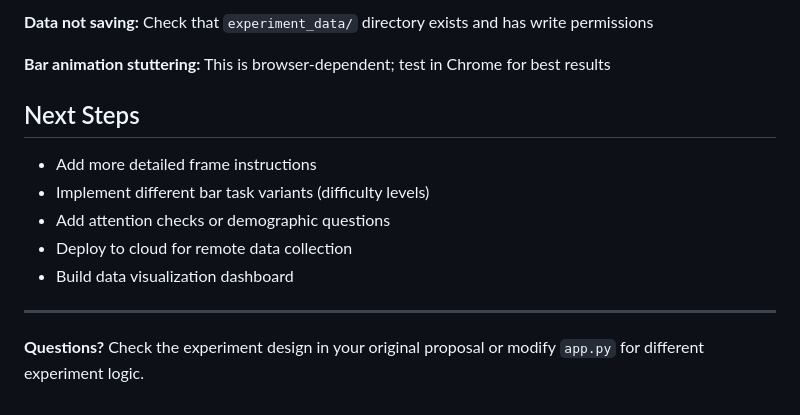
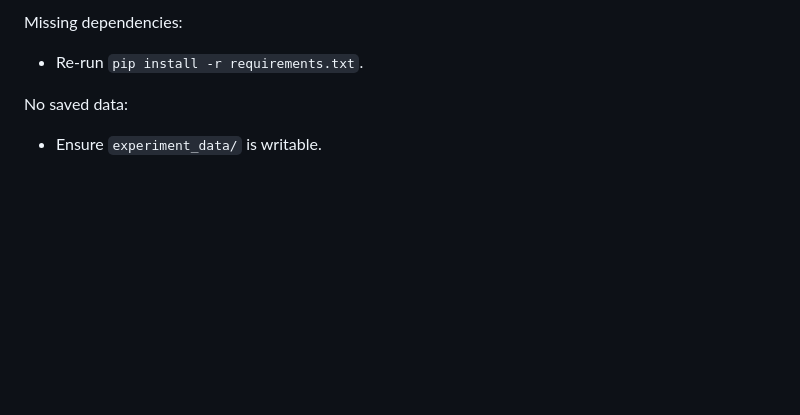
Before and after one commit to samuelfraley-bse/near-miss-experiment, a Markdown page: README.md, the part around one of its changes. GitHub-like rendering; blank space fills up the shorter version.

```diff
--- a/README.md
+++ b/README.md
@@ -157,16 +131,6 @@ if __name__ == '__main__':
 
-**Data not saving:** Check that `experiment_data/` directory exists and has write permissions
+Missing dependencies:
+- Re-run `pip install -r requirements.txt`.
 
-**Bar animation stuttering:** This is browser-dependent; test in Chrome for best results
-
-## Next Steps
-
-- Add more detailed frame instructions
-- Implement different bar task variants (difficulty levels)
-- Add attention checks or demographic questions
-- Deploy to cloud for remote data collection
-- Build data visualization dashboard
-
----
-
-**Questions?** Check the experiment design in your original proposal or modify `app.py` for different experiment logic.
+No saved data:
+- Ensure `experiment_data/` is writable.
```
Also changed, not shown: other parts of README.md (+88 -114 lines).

------------------------------------------------------------

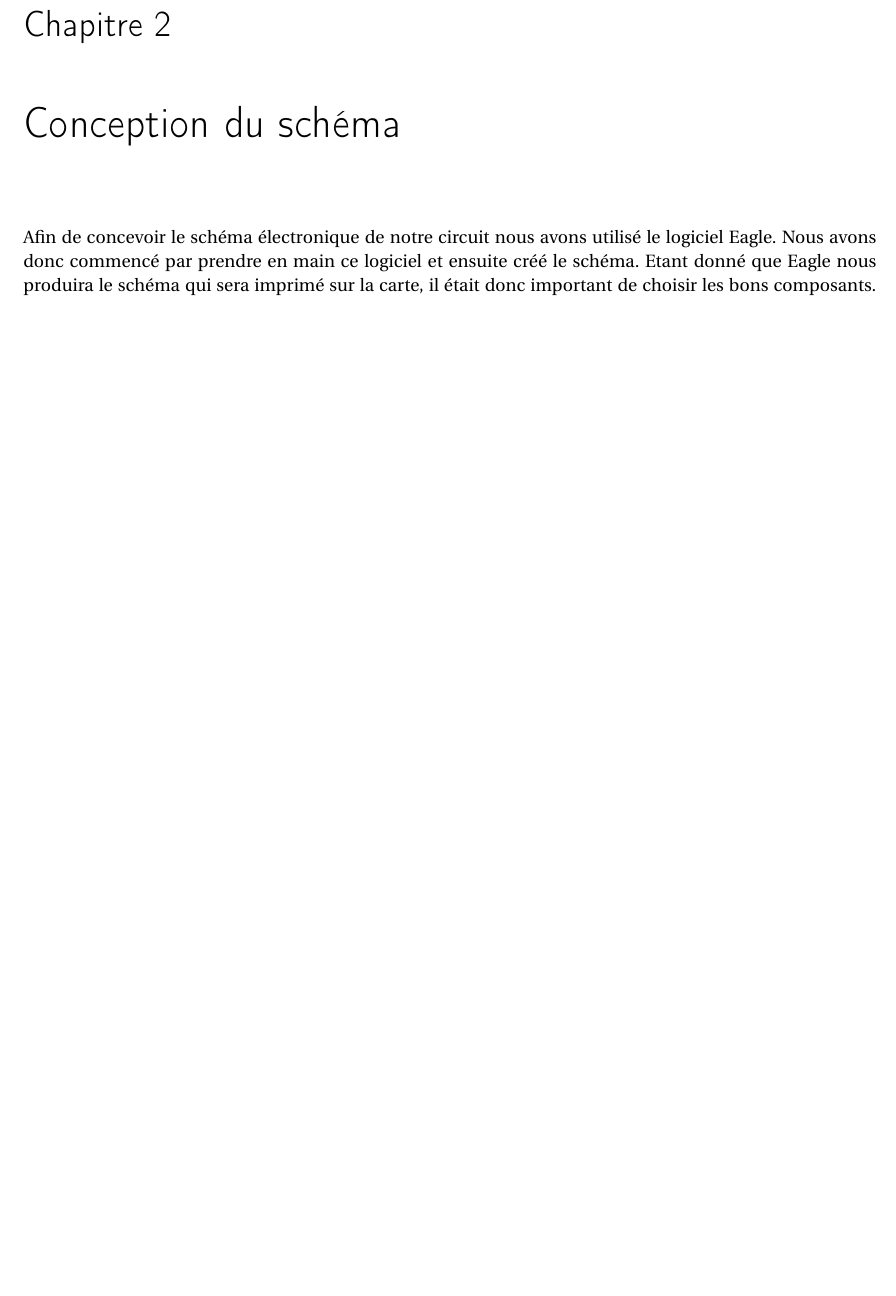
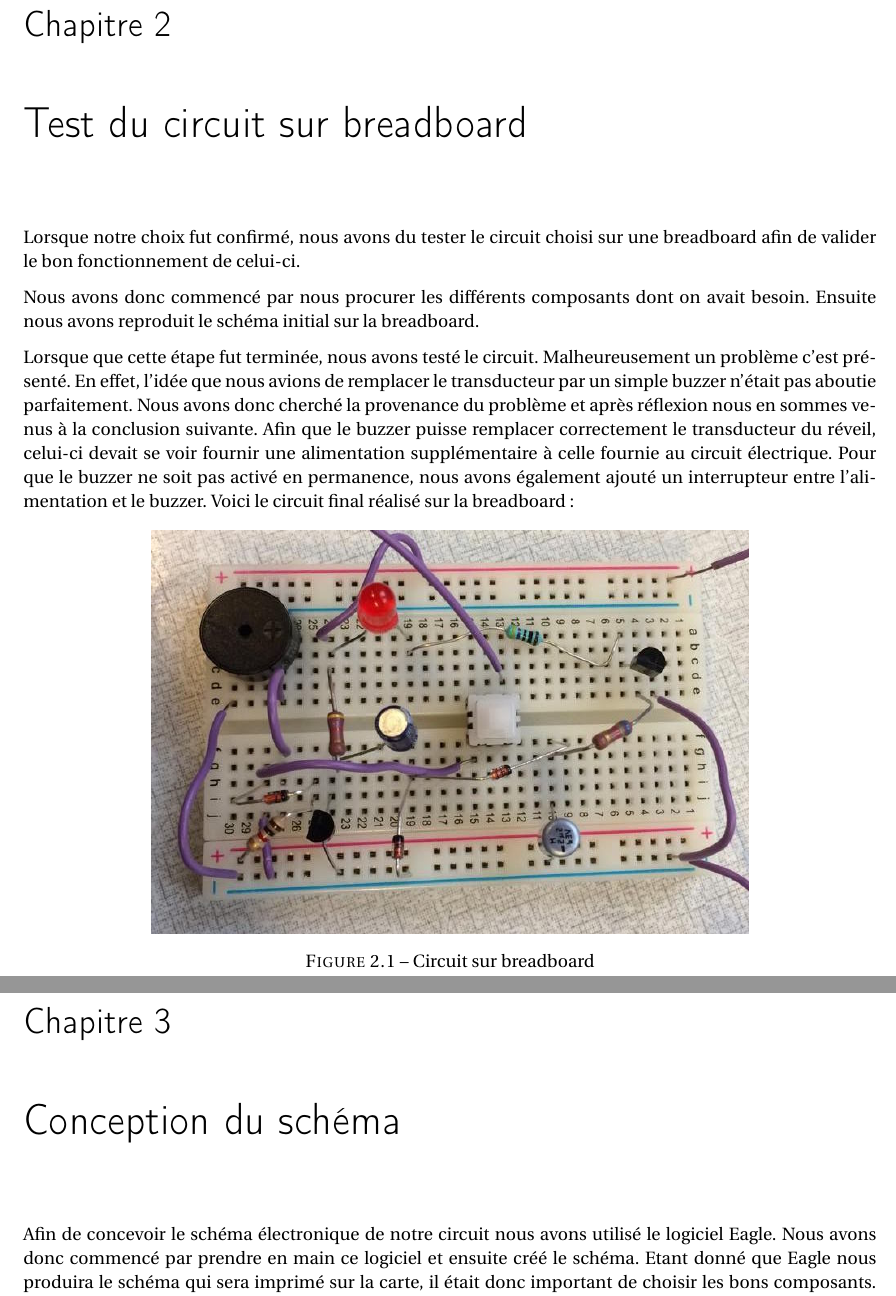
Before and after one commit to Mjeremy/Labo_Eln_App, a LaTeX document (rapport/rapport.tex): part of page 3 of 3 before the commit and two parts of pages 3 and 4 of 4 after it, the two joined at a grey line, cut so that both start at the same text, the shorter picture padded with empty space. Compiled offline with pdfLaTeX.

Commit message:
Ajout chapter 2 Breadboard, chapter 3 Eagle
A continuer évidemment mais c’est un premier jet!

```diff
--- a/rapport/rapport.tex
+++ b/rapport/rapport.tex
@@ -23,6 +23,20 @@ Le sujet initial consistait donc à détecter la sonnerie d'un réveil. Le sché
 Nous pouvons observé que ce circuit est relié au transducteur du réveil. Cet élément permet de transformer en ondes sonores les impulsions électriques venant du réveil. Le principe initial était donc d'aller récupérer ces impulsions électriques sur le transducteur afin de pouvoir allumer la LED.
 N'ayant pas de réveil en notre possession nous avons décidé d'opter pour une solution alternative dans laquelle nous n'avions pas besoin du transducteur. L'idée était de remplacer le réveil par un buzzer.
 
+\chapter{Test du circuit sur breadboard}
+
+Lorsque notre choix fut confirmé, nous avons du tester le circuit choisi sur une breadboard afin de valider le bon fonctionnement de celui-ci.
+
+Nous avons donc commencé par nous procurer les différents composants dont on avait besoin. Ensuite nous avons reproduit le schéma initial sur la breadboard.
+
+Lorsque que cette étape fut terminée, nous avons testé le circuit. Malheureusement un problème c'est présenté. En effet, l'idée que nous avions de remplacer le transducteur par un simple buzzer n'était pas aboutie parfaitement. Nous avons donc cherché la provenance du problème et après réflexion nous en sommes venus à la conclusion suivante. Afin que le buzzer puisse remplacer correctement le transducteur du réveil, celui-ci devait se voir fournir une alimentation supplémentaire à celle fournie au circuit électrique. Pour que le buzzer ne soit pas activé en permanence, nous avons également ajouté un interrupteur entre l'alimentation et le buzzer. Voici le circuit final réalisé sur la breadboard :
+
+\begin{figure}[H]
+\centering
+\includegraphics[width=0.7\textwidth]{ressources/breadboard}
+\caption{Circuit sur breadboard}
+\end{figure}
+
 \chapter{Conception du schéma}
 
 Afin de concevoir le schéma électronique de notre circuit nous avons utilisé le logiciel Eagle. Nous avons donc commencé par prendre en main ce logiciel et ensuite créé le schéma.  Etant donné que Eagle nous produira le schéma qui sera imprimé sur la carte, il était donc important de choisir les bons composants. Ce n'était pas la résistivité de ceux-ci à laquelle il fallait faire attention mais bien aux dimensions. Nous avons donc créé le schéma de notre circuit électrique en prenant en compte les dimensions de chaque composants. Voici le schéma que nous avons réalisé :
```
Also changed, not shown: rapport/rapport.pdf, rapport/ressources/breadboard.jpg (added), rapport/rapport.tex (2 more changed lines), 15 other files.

------------------------------------------------------------

EXERCISE AIM | Return every line of the preceding records in which the word "lines" appears.

OUTPUT |
Also changed, not shown: other parts of README.md (+88 -114 lines).
Also changed, not shown: rapport/rapport.pdf, rapport/ressources/breadboard.jpg (added), rapport/rapport.tex (2 more changed lines), 15 other files.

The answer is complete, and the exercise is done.